Recorded data:
========================
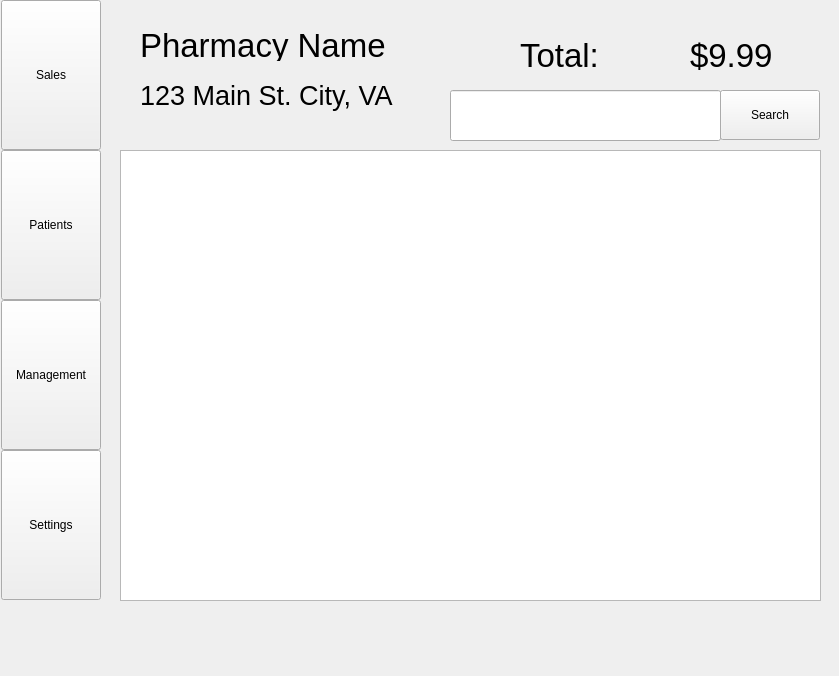
The window that mainwindow.ui (WNewsome/Pharmaceutical-Point-of-Sale) describes before a commit, drawn with Qt 5.
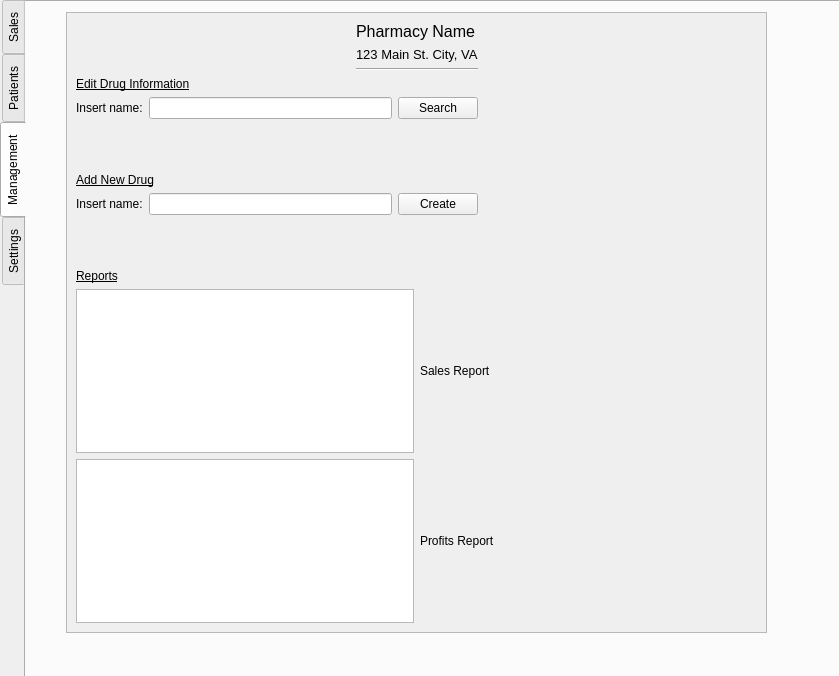
The same window after the commit. The open tabs and pages were chosen to show the change.

```diff
--- a/mainwindow.ui
+++ b/mainwindow.ui
@@ -17,193 +17,579 @@
    <bool>true</bool>
   </property>
   <widget class="QWidget" name="centralwidget">
-   <widget class="QWidget" name="gridLayoutWidget">
+   <widget class="QTabWidget" name="tabWidget">
     <property name="geometry">
      <rect>
       <x>0</x>
       <y>0</y>
-      <width>102</width>
-      <height>601</height>
+      <width>871</width>
+      <height>681</height>
      </rect>
     </property>
-    <layout class="QGridLayout" name="gridLayout">
-     <property name="verticalSpacing">
-      <number>0</number>
-     </property>
-     <item row="0" column="0">
-      <widget class="QPushButton" name="pushButton">
-       <property name="maximumSize">
-        <size>
-         <width>100</width>
-         <height>150</height>
-        </size>
+    <property name="layoutDirection">
+     <enum>Qt::LeftToRight</enum>
+    </property>
+    <property name="tabPosition">
+     <enum>QTabWidget::West</enum>
+    </property>
+    <property name="currentIndex">
+     <number>3</number>
+    </property>
+    <widget class="QWidget" name="tab">
+     <attribute name="title">
+      <string>Sales</string>
+     </attribute>
+     <widget class="QLabel" name="label">
+      <property name="geometry">
+       <rect>
+        <x>400</x>
+        <y>20</y>
+        <width>131</width>
+        <height>51</height>
+       </rect>
+      </property>
+      <property name="font">
+       <font>
+        <pointsize>25</pointsize>
+       </font>
+      </property>
+      <property name="text">
+       <string>Total:</string>
+      </property>
+     </widget>
+     <widget class="QPushButton" name="search_button">
+      <property name="geometry">
+       <rect>
+        <x>650</x>
+        <y>80</y>
+        <width>100</width>
+        <height>50</height>
+       </rect>
+      </property>
+      <property name="maximumSize">
+       <size>
+        <width>100</width>
+        <height>100</height>
+       </size>
+      </property>
+      <property name="text">
+       <string>Search</string>
+      </property>
+     </widget>
+     <widget class="QLabel" name="label_4">
+      <property name="geometry">
+       <rect>
+        <x>40</x>
+        <y>70</y>
+        <width>311</width>
+        <height>31</height>
+       </rect>
+      </property>
+      <property name="font">
+       <font>
+        <pointsize>20</pointsize>
+       </font>
+      </property>
+      <property name="text">
+       <string>123 Main St. City, VA</string>
+      </property>
+     </widget>
+     <widget class="QListWidget" name="items_list">
+      <property name="geometry">
+       <rect>
+        <x>50</x>
+        <y>140</y>
+        <width>701</width>
+        <height>451</height>
+       </rect>
+      </property>
+      <property name="font">
+       <font>
+        <pointsize>15</pointsize>
+       </font>
+      </property>
+     </widget>
+     <widget class="QLineEdit" name="search_lineEdit">
+      <property name="geometry">
+       <rect>
+        <x>380</x>
+        <y>80</y>
+        <width>271</width>
+        <height>51</height>
+       </rect>
+      </property>
+      <property name="font">
+       <font>
+        <pointsize>13</pointsize>
+       </font>
+      </property>
+     </widget>
+     <widget class="QLabel" name="label_3">
+      <property name="geometry">
+       <rect>
+        <x>40</x>
+        <y>0</y>
+        <width>311</width>
+        <height>71</height>
+       </rect>
+      </property>
+      <property name="font">
+       <font>
+        <pointsize>25</pointsize>
+       </font>
+      </property>
+      <property name="text">
+       <string>Pharmacy Name</string>
+      </property>
+     </widget>
+     <widget class="QLabel" name="label_2">
+      <property name="geometry">
+       <rect>
+        <x>620</x>
+        <y>30</y>
+        <width>121</width>
+        <height>41</height>
+       </rect>
+      </property>
+      <property name="font">
+       <font>
+        <pointsize>25</pointsize>
+       </font>
+      </property>
+      <property name="text">
+       <string>$9.99</string>
+      </property>
+     </widget>
+    </widget>
+    <widget class="QWidget" name="tab_2">
+     <attribute name="title">
+      <string>Patients</string>
+     </attribute>
+    </widget>
+    <widget class="QWidget" name="tab_3">
+     <attribute name="title">
+      <string>Management</string>
+     </attribute>
+     <widget class="QScrollArea" name="scrollArea">
+      <property name="geometry">
+       <rect>
+        <x>40</x>
+        <y>10</y>
+        <width>701</width>
+        <height>621</height>
+       </rect>
+      </property>
+      <property name="minimumSize">
+       <size>
+        <width>0</width>
+        <height>501</height>
+       </size>
+      </property>
+      <property name="widgetResizable">
+       <bool>true</bool>
+      </property>
+      <widget class="QWidget" name="scrollAreaWidgetContents">
+       <property name="geometry">
+        <rect>
+         <x>0</x>
+         <y>0</y>
+         <width>699</width>
+         <height>619</height>
+        </rect>
        </property>
-       <property name="text">
-        <string>Sales</string>
-       </property>
+       <layout class="QGridLayout" name="gridLayout_4">
+        <item row="1" column="1" colspan="2">
+         <widget class="QLabel" name="label_9">
+          <property name="font">
+           <font>
+            <pointsize>10</pointsize>
+           </font>
+          </property>
+          <property name="text">
+           <string>123 Main St. City, VA</string>
+          </property>
+         </widget>
+        </item>
+        <item row="2" column="1" colspan="2">
+         <widget class="Line" name="line">
+          <property name="orientation">
+           <enum>Qt::Horizontal</enum>
+          </property>
+         </widget>
+        </item>
+        <item row="9" column="2" colspan="2">
+         <widget class="QLabel" name="label_10">
+          <property name="text">
+           <string>Profits Report</string>
+          </property>
+         </widget>
+        </item>
+        <item row="0" column="3" rowspan="3">
+         <spacer name="horizontalSpacer_3">
+          <property name="orientation">
+           <enum>Qt::Horizontal</enum>
+          </property>
+          <property name="sizeHint" stdset="0">
+           <size>
+            <width>178</width>
+            <height>48</height>
+           </size>
+          </property>
+         </spacer>
+        </item>
+        <item row="0" column="1" colspan="2">
+         <widget class="QLabel" name="label_6">
+          <property name="font">
+           <font>
+            <pointsize>12</pointsize>
+           </font>
+          </property>
+          <property name="text">
+           <string>Pharmacy Name</string>
+          </property>
+         </widget>
+        </item>
+        <item row="8" column="0" colspan="2">
+         <widget class="QGraphicsView" name="graphicsView"/>
+        </item>
+        <item row="9" column="0" colspan="2">
+         <widget class="QGraphicsView" name="graphicsView_2"/>
+        </item>
+        <item row="3" column="0" colspan="3">
+         <layout class="QGridLayout" name="gridLayout_2">
+          <item row="0" column="0" colspan="2">
+           <widget class="QLabel" name="label_5">
+            <property name="font">
+             <font>
+              <pointsize>9</pointsize>
+              <underline>true</underline>
+             </font>
+            </property>
+            <property name="text">
+             <string>Edit Drug Information</string>
+            </property>
+           </widget>
+          </item>
+          <item row="1" column="0">
+           <widget class="QLabel" name="label_7">
+            <property name="text">
+             <string>Insert name:</string>
+            </property>
+           </widget>
+          </item>
+          <item row="1" column="1">
+           <widget class="QLineEdit" name="lineEdit"/>
+          </item>
+          <item row="1" column="2">
+           <widget class="QPushButton" name="pushButton_5">
+            <property name="text">
+             <string>Search</string>
+            </property>
+           </widget>
+          </item>
+         </layout>
+        </item>
+        <item row="8" column="2" colspan="2">
+         <widget class="QLabel" name="label_8">
+          <property name="text">
+           <string>Sales Report</string>
+          </property>
+         </widget>
+        </item>
+        <item row="0" column="0" rowspan="3">
+         <spacer name="horizontalSpacer_4">
+          <property name="orientation">
+           <enum>Qt::Horizontal</enum>
+          </property>
+          <property name="sizeHint" stdset="0">
+           <size>
+            <width>177</width>
+            <height>48</height>
+           </size>
+          </property>
+         </spacer>
+        </item>
+        <item row="6" column="0" colspan="4">
+         <spacer name="horizontalSpacer_2">
+          <property name="orientation">
+           <enum>Qt::Horizontal</enum>
+          </property>
+          <property name="sizeHint" stdset="0">
+           <size>
+            <width>528</width>
+            <height>48</height>
+           </size>
+          </property>
+         </spacer>
+        </item>
+        <item row="7" column="0">
+         <widget class="QLabel" name="label_11">
+          <property name="font">
+           <font>
+            <pointsize>9</pointsize>
+            <underline>true</underline>
+           </font>
+          </property>
+          <property name="text">
+           <string>Reports</string>
+          </property>
+         </widget>
+        </item>
+        <item row="5" column="0" colspan="3">
+         <layout class="QGridLayout" name="gridLayout_3">
+          <item row="0" column="0" colspan="2">
+           <widget class="QLabel" name="label_12">
+            <property name="font">
+             <font>
+              <pointsize>9</pointsize>
+              <underline>true</underline>
+             </font>
+            </property>
+            <property name="text">
+             <string>Add New Drug</string>
+            </property>
+           </widget>
+          </item>
+          <item row="1" column="0">
+           <widget class="QLabel" name="label_13">
+            <property name="text">
+             <string>Insert name:</string>
+            </property>
+           </widget>
+          </item>
+          <item row="1" column="1">
+           <widget class="QLineEdit" name="lineEdit_2"/>
+          </item>
+          <item row="1" column="2">
+           <widget class="QPushButton" name="pushButton_6">
+            <property name="text">
+             <string>Create</string>
+            </property>
+           </widget>
+          </item>
+         </layout>
+        </item>
+        <item row="4" column="0" colspan="4">
+         <spacer name="horizontalSpacer">
+          <property name="orientation">
+           <enum>Qt::Horizontal</enum>
+          </property>
+          <property name="sizeHint" stdset="0">
+           <size>
+            <width>528</width>
+            <height>48</height>
+           </size>
+          </property>
+         </spacer>
+        </item>
+       </layout>
       </widget>
-     </item>
-     <item row="2" column="0">
-      <widget class="QPushButton" name="pushButton_3">
-       <property name="minimumSize">
-        <size>
-         <width>100</width>
-         <height>150</height>
-        </size>
+     </widget>
+    </widget>
+    <widget class="QWidget" name="tab_4">
+     <attribute name="title">
+      <string>Settings</string>
+     </attribute>
+     <widget class="QScrollArea" name="scrollArea_2">
+      <property name="geometry">
+       <rect>
+        <x>50</x>
+        <y>20</y>
+        <width>581</width>
+        <height>561</height>
+       </rect>
+      </property>
+      <property name="widgetResizable">
+       <bool>true</bool>
+      </property>
+      <widget class="QWidget" name="scrollAreaWidgetContents_2">
+       <property name="geometry">
+        <rect>
+         <x>0</x>
+         <y>0</y>
+         <width>579</width>
+         <height>559</height>
+        </rect>
        </property>
-       <property name="text">
-        <string>Management</string>
-       </property>
+       <widget class="QLabel" name="label_14">
+        <property name="geometry">
+         <rect>
+          <x>30</x>
+          <y>40</y>
+          <width>111</width>
+          <height>16</height>
+         </rect>
+        </property>
+        <property name="font">
+         <font>
+          <pointsize>9</pointsize>
+         </font>
+        </property>
+        <property name="text">
+         <string>Company Name:</string>
+        </property>
+       </widget>
+       <widget class="QLabel" name="label_15">
+        <property name="geometry">
+         <rect>
+          <x>30</x>
+          <y>260</y>
+          <width>55</width>
+          <height>16</height>
+         </rect>
+        </property>
+        <property name="text">
+         <string>Logo:</string>
+        </property>
+       </widget>
+       <widget class="QLabel" name="label_16">
+        <property name="geometry">
+         <rect>
+          <x>30</x>
+          <y>70</y>
+          <width>55</width>
+          <height>16</height>
+         </rect>
+        </property>
+        <property name="font">
+         <font>
+          <pointsize>9</pointsize>
+         </font>
+        </property>
+        <property name="text">
+         <string>Address:</string>
+        </property>
+       </widget>
+       <widget class="QPushButton" name="pushButton">
+        <property name="geometry">
+         <rect>
+          <x>400</x>
+          <y>500</y>
+          <width>121</width>
+          <height>28</height>
+         </rect>
+        </property>
+        <property name="text">
+         <string>Save these changes</string>
+        </property>
+       </widget>
+       <widget class="QLineEdit" name="lineEdit_3">
+        <property name="geometry">
+         <rect>
+          <x>150</x>
+          <y>40</y>
+          <width>113</width>
+          <height>22</height>
+         </rect>
+        </property>
+       </widget>
+       <widget class="QLineEdit" name="lineEdit_4">
+        <property name="geometry">
+         <rect>
+          <x>150</x>
+          <y>70</y>
+          <width>113</width>
+          <height>22</height>
+         </rect>
+        </property>
+       </widget>
+       <widget class="QGraphicsView" name="graphicsView_3">
+        <property name="geometry">
+         <rect>
+          <x>100</x>
+          <y>280</y>
+          <width>181</width>
+          <height>151</height>
+         </rect>
+        </property>
+       </widget>
+       <widget class="QLabel" name="label_17">
+        <property name="geometry">
+         <rect>
+          <x>30</x>
+          <y>100</y>
+          <width>55</width>
+          <height>16</height>
+         </rect>
+        </property>
+        <property name="font">
+         <font>
+          <pointsize>9</pointsize>
+         </font>
+        </property>
+        <property name="text">
+         <string>City:</string>
+        </property>
+       </widget>
+       <widget class="QLabel" name="label_18">
+        <property name="geometry">
+         <rect>
+          <x>30</x>
+          <y>130</y>
+          <width>55</width>
+          <height>16</height>
+         </rect>
+        </property>
+        <property name="font">
+         <font>
+          <pointsize>9</pointsize>
+         </font>
+        </property>
+        <property name="text">
+         <string>State:</string>
+        </property>
+       </widget>
+       <widget class="QLineEdit" name="lineEdit_5">
+        <property name="geometry">
+         <rect>
+          <x>150</x>
+          <y>100</y>
+          <width>113</width>
+          <height>22</height>
+         </rect>
+        </property>
+       </widget>
+       <widget class="QLineEdit" name="lineEdit_6">
+        <property name="geometry">
+         <rect>
+          <x>150</x>
+          <y>130</y>
+          <width>113</width>
+          <height>22</height>
+         </rect>
+        </property>
+       </widget>
+       <widget class="QLabel" name="label_19">
+        <property name="geometry">
+         <rect>
+          <x>30</x>
+          <y>170</y>
+          <width>71</width>
+          <height>16</height>
+         </rect>
+        </property>
+        <property name="font">
+         <font>
+          <pointsize>9</pointsize>
+         </font>
+        </property>
+        <property name="text">
+         <string>Zip code:</string>
+        </property>
+       </widget>
+       <widget class="QLineEdit" name="lineEdit_7">
+        <property name="geometry">
+         <rect>
+          <x>150</x>
+          <y>170</y>
+          <width>113</width>
+          <height>22</height>
+         </rect>
+        </property>
+       </widget>
       </widget>
-     </item>
-     <item row="1" column="0">
-      <widget class="QPushButton" name="pushButton_2">
-       <property name="minimumSize">
-        <size>
-         <width>100</width>
-         <height>150</height>
-        </size>
-       </property>
-       <property name="text">
-        <string>Patients</string>
-       </property>
-      </widget>
-     </item>
-     <item row="3" column="0">
-      <widget class="QPushButton" name="pushButton_4">
-       <property name="minimumSize">
-        <size>
-         <width>100</width>
-         <height>150</height>
-        </size>
-       </property>
-       <property name="text">
-        <string>Settings</string>
-       </property>
-      </widget>
-     </item>
-    </layout>
-   </widget>
-   <widget class="QListWidget" name="items_list">
-    <property name="geometry">
-     <rect>
-      <x>120</x>
-      <y>150</y>
-      <width>701</width>
-      <height>451</height>
-     </rect>
-    </property>
-    <property name="font">
-     <font>
-      <pointsize>15</pointsize>
-     </font>
-    </property>
-   </widget>
-   <widget class="QPushButton" name="search_button">
-    <property name="geometry">
-     <rect>
-      <x>720</x>
-      <y>90</y>
-      <width>100</width>
-      <height>50</height>
-     </rect>
-    </property>
-    <property name="maximumSize">
-     <size>
-      <width>100</width>
-      <height>100</height>
-     </size>
-    </property>
-    <property name="text">
-     <string>Search</string>
-    </property>
-   </widget>
-   <widget class="QLabel" name="label">
-    <property name="geometry">
-     <rect>
-      <x>520</x>
-      <y>40</y>
-      <width>111</width>
-      <height>31</height>
-     </rect>
-    </property>
-    <property name="font">
-     <font>
-      <pointsize>25</pointsize>
-     </font>
-    </property>
-    <property name="text">
-     <string>Total:</string>
-    </property>
-   </widget>
-   <widget class="QLabel" name="label_2">
-    <property name="geometry">
-     <rect>
-      <x>690</x>
-      <y>40</y>
-      <width>91</width>
-      <height>31</height>
-     </rect>
-    </property>
-    <property name="font">
-     <font>
-      <pointsize>25</pointsize>
-     </font>
-    </property>
-    <property name="text">
-     <string>$9.99</string>
-    </property>
-   </widget>
-   <widget class="QLabel" name="label_3">
-    <property name="geometry">
-     <rect>
-      <x>140</x>
-      <y>30</y>
-      <width>261</width>
-      <height>31</height>
-     </rect>
-    </property>
-    <property name="font">
-     <font>
-      <pointsize>25</pointsize>
-     </font>
-    </property>
-    <property name="text">
-     <string>Pharmacy Name</string>
-    </property>
-   </widget>
-   <widget class="QLabel" name="label_4">
-    <property name="geometry">
-     <rect>
-      <x>140</x>
-      <y>80</y>
-      <width>261</width>
-      <height>31</height>
-     </rect>
-    </property>
-    <property name="font">
-     <font>
-      <pointsize>20</pointsize>
-     </font>
-    </property>
-    <property name="text">
-     <string>123 Main St. City, VA</string>
-    </property>
-   </widget>
-   <widget class="QLineEdit" name="search_lineEdit">
-    <property name="geometry">
-     <rect>
-      <x>450</x>
-      <y>90</y>
-      <width>271</width>
-      <height>51</height>
-     </rect>
-    </property>
-    <property name="font">
-     <font>
-      <pointsize>13</pointsize>
-     </font>
-    </property>
+     </widget>
+    </widget>
    </widget>
   </widget>
  </widget>
```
========================
The problem:
Search the data above for "Total" and copy every line where it turns up.

Your solution:
+       <string>Total:</string>
-     <string>Total:</string>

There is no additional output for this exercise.